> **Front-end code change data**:
════════
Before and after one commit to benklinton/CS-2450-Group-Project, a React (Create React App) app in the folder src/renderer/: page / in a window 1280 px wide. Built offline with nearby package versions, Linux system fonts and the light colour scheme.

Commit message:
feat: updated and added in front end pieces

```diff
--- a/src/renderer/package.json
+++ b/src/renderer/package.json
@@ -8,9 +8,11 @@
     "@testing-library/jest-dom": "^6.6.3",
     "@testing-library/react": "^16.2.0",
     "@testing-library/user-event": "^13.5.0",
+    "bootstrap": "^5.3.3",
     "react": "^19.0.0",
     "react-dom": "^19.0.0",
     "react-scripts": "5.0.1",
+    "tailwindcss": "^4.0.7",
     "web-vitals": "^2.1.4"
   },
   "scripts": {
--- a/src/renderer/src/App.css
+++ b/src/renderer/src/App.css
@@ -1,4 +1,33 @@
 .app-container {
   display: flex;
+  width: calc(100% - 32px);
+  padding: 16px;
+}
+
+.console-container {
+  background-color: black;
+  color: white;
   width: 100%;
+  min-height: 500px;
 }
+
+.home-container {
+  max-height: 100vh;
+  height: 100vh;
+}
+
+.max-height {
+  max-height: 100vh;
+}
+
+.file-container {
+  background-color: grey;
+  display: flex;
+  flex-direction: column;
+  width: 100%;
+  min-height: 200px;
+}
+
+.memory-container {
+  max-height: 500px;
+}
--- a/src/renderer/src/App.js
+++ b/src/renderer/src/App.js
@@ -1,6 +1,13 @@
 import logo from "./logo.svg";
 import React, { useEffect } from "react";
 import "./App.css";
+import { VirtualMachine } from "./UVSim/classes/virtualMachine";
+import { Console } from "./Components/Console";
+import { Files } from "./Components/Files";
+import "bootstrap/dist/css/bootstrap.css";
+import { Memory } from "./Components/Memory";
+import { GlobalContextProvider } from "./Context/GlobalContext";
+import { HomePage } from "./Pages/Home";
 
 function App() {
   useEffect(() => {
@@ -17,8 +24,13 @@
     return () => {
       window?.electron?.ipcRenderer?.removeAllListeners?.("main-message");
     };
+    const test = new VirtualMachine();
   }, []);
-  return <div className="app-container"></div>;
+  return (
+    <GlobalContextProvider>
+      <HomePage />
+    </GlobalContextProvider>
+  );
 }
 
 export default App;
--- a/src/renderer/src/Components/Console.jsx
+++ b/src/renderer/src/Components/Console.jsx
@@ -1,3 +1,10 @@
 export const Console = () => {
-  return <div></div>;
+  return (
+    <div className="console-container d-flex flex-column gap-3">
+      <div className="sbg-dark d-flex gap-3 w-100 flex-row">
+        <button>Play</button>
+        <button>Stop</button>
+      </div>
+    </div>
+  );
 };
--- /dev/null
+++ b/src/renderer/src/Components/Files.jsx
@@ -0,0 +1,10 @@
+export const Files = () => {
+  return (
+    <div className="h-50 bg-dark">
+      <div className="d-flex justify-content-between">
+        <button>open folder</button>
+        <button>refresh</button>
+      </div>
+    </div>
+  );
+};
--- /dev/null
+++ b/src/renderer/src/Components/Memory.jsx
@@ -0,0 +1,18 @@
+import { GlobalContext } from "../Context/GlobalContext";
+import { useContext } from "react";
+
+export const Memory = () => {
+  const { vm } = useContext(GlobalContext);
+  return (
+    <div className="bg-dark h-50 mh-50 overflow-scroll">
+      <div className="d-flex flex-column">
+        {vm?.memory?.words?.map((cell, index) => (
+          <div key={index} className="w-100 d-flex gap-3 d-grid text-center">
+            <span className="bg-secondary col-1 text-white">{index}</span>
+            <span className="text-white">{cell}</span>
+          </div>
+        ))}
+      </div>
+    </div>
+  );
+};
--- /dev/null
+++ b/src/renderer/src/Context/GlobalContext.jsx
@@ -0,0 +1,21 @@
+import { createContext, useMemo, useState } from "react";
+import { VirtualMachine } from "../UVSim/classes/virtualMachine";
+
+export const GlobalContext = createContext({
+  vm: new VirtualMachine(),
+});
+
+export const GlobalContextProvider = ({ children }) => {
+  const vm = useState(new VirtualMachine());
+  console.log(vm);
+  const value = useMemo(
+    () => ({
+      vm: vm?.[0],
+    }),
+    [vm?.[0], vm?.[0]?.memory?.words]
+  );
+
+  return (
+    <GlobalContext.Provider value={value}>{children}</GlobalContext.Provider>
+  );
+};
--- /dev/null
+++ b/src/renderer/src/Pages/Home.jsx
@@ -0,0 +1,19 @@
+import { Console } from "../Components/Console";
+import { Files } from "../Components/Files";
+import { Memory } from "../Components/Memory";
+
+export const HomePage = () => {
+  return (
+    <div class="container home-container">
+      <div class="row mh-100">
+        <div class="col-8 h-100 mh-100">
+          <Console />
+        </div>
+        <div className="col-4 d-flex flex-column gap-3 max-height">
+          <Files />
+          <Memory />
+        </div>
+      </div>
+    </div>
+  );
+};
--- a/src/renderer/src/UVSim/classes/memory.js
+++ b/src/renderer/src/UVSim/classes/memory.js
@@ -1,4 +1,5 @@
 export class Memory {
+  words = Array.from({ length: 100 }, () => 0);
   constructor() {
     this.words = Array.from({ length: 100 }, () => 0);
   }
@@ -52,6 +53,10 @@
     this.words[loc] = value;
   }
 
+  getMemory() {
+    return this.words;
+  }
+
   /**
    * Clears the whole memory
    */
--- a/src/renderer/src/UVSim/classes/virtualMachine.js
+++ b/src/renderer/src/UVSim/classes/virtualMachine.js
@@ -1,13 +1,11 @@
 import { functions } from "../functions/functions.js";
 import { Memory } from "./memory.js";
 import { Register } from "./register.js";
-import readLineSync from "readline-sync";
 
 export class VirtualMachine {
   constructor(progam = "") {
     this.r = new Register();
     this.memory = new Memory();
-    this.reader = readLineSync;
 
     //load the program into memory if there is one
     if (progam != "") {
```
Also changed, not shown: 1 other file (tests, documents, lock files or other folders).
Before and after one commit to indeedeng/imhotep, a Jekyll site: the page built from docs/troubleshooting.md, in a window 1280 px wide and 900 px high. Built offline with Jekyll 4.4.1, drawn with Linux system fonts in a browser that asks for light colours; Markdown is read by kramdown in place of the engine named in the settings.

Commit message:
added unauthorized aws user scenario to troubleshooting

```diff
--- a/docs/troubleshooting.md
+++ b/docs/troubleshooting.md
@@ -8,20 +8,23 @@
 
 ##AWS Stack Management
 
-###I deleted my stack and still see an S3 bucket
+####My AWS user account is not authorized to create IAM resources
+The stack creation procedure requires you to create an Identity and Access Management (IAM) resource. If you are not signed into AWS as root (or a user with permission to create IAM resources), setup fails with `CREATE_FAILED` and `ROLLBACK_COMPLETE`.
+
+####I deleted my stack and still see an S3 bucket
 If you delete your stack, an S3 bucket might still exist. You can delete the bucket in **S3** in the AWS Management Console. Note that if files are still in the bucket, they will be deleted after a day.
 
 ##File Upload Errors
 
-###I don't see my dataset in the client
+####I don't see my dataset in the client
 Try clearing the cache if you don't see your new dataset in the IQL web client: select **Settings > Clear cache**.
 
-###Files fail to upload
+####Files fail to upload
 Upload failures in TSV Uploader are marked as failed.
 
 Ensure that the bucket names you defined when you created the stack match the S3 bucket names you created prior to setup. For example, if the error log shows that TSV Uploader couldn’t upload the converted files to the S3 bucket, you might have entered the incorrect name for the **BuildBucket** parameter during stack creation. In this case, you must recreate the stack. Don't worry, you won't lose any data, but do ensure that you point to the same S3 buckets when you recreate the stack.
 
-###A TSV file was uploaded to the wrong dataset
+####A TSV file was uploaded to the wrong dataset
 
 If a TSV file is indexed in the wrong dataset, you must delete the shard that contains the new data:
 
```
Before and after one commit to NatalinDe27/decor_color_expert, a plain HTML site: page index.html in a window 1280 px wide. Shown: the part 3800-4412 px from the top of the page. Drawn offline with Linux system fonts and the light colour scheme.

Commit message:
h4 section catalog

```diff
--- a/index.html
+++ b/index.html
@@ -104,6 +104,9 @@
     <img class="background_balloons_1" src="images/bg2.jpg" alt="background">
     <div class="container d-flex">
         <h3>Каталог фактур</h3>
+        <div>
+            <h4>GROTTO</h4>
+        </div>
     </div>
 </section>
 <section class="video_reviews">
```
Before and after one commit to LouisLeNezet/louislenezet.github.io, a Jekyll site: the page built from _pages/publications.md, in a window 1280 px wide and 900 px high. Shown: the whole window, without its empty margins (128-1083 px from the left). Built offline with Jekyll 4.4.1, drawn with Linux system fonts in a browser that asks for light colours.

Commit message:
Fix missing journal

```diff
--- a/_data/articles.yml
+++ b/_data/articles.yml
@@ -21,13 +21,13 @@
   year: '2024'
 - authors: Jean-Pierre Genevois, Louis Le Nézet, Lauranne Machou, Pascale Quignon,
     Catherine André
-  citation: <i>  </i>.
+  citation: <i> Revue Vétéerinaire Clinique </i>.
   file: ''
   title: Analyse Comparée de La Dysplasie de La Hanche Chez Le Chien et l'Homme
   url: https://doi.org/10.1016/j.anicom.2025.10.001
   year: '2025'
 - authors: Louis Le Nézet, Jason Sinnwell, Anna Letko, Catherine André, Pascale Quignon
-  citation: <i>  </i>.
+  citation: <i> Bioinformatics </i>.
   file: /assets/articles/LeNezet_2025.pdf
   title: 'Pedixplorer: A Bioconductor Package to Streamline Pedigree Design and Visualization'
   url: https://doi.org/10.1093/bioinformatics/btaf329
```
════════
> **PROBLEM**: Find out how many lines in the entries above hold "title", then reply with that figure and nothing else.

> **RESPONSE**: 2